Material for this exercise section start
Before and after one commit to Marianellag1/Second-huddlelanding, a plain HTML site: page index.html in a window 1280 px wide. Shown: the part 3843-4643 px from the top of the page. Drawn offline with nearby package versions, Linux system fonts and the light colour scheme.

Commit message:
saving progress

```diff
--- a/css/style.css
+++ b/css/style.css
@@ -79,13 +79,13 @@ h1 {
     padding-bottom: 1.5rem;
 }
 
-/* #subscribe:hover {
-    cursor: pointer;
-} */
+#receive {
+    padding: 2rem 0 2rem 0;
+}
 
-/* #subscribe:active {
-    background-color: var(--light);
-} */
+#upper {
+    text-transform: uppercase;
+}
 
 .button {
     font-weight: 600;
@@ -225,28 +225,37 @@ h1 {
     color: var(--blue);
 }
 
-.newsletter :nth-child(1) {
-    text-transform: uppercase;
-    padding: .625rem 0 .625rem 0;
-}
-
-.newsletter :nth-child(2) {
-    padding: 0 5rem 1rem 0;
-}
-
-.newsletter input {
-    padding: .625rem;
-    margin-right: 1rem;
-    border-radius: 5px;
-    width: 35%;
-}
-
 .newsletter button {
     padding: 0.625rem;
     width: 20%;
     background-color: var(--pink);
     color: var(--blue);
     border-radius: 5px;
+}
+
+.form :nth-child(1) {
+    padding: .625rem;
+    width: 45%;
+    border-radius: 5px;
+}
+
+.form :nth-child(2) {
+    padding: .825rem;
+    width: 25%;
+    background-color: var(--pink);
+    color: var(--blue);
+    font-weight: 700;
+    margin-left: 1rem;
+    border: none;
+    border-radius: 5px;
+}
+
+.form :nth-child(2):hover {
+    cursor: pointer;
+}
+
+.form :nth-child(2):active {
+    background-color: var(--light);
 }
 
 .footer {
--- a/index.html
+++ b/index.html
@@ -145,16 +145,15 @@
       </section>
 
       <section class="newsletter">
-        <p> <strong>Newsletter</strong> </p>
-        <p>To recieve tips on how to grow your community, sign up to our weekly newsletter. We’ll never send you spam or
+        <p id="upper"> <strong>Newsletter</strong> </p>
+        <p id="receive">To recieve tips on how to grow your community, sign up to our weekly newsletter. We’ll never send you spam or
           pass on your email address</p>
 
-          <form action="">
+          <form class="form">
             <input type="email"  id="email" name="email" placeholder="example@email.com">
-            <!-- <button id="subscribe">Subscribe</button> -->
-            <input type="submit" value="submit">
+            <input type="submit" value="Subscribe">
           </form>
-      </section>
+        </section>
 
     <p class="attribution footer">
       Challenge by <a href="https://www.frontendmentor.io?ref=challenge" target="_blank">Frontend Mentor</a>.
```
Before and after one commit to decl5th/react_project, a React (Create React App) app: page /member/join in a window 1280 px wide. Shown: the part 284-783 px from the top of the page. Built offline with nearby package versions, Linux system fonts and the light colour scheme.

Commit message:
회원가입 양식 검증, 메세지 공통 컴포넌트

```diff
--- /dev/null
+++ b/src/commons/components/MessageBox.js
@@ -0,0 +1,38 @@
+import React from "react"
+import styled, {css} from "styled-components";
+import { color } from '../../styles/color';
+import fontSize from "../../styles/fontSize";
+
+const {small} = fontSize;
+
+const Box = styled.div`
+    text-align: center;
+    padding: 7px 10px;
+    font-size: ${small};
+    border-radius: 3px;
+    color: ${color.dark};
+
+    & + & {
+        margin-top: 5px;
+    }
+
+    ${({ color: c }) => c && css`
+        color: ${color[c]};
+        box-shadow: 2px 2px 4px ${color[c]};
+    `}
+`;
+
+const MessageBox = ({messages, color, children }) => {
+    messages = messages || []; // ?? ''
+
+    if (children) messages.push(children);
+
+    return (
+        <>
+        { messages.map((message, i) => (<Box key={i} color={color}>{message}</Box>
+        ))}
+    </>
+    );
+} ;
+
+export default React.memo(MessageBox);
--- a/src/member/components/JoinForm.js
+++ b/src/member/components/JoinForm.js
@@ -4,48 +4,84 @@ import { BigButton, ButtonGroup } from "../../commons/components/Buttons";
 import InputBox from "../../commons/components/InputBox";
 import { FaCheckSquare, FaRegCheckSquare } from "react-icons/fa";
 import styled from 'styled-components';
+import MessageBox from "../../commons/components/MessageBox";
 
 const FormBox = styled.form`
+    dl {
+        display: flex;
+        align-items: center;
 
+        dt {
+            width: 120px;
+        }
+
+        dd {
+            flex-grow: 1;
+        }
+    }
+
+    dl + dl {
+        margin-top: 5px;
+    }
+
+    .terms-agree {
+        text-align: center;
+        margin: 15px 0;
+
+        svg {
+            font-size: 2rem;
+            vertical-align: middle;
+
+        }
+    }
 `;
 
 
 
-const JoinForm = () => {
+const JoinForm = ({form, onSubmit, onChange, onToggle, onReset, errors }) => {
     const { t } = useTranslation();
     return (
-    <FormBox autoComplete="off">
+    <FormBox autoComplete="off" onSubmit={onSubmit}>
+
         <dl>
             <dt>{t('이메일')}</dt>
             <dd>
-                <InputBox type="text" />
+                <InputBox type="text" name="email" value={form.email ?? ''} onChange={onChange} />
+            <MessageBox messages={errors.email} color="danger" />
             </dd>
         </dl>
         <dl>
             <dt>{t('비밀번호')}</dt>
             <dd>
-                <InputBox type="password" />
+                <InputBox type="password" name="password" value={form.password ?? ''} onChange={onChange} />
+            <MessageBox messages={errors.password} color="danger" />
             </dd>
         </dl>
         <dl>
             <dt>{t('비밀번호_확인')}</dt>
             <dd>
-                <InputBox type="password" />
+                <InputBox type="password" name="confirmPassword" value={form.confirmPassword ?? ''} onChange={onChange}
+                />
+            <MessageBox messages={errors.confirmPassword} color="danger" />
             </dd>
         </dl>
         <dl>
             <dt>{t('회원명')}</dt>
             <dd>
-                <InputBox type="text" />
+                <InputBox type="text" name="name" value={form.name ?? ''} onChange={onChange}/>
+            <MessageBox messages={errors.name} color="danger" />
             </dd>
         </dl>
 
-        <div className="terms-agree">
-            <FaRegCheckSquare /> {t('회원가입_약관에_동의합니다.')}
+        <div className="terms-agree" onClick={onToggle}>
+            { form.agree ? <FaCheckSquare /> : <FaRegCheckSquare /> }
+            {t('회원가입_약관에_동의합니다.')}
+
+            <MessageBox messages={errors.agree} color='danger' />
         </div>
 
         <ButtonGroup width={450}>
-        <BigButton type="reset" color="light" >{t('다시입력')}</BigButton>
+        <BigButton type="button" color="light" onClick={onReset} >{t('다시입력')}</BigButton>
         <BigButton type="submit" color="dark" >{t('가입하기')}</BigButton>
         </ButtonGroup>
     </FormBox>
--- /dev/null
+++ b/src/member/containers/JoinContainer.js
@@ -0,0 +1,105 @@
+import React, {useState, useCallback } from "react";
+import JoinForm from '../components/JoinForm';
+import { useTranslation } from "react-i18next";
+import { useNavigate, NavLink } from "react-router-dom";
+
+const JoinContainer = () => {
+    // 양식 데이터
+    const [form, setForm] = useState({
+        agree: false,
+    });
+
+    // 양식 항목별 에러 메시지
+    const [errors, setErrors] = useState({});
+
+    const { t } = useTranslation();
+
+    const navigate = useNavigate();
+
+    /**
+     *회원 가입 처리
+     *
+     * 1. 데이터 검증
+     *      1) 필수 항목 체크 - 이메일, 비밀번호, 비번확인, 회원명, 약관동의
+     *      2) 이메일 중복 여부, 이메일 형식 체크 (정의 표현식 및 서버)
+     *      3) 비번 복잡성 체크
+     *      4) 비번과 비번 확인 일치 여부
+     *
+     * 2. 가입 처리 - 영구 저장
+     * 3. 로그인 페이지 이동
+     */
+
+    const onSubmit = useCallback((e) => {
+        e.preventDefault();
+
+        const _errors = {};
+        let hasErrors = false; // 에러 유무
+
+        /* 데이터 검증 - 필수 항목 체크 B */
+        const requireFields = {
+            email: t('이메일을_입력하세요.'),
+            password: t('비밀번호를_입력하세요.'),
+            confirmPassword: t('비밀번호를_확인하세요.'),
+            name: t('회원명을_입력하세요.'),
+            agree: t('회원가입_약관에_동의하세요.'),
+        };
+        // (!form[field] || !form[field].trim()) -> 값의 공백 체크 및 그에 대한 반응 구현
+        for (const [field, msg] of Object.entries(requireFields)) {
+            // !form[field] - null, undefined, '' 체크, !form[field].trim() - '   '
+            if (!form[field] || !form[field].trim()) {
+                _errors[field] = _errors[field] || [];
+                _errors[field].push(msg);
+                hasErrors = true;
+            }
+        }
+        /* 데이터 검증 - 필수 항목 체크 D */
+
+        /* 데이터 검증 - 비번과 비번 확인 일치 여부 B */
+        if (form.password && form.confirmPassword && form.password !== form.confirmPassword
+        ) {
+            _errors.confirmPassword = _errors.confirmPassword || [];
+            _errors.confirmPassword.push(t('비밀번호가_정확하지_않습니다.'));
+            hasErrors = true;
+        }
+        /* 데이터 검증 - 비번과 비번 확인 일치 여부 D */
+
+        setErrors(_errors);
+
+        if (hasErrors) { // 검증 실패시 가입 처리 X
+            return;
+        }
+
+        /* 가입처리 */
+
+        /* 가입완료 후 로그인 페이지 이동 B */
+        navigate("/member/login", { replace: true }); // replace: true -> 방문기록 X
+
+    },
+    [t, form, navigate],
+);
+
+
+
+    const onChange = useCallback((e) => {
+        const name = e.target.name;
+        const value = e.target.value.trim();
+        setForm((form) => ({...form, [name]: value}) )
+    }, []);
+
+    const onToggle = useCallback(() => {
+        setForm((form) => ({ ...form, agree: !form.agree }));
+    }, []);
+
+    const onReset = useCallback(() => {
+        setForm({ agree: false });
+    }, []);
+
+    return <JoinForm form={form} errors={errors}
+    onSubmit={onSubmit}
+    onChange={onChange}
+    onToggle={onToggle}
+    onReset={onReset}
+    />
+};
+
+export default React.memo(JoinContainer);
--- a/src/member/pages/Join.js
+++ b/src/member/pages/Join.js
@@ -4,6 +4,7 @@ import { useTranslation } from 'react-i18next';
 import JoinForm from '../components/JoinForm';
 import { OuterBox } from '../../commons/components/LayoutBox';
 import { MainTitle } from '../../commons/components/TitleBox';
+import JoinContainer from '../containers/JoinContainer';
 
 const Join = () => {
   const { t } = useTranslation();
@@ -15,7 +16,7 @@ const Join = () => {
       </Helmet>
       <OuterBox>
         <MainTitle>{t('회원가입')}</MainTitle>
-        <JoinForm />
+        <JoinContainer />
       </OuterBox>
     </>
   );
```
Material for this exercise section end
Search the entries for the word "components", then list each line that holds it.

Answer
+++ b/src/commons/components/MessageBox.js
+import styled, {css} from "styled-components";
--- a/src/member/components/JoinForm.js
+++ b/src/member/components/JoinForm.js
@@ -4,48 +4,84 @@ import { BigButton, ButtonGroup } from "../../commons/components/Buttons";
 import InputBox from "../../commons/components/InputBox";
 import styled from 'styled-components';
+import MessageBox from "../../commons/components/MessageBox";
+import JoinForm from '../components/JoinForm';
 import JoinForm from '../components/JoinForm';
 import { OuterBox } from '../../commons/components/LayoutBox';
 import { MainTitle } from '../../commons/components/TitleBox';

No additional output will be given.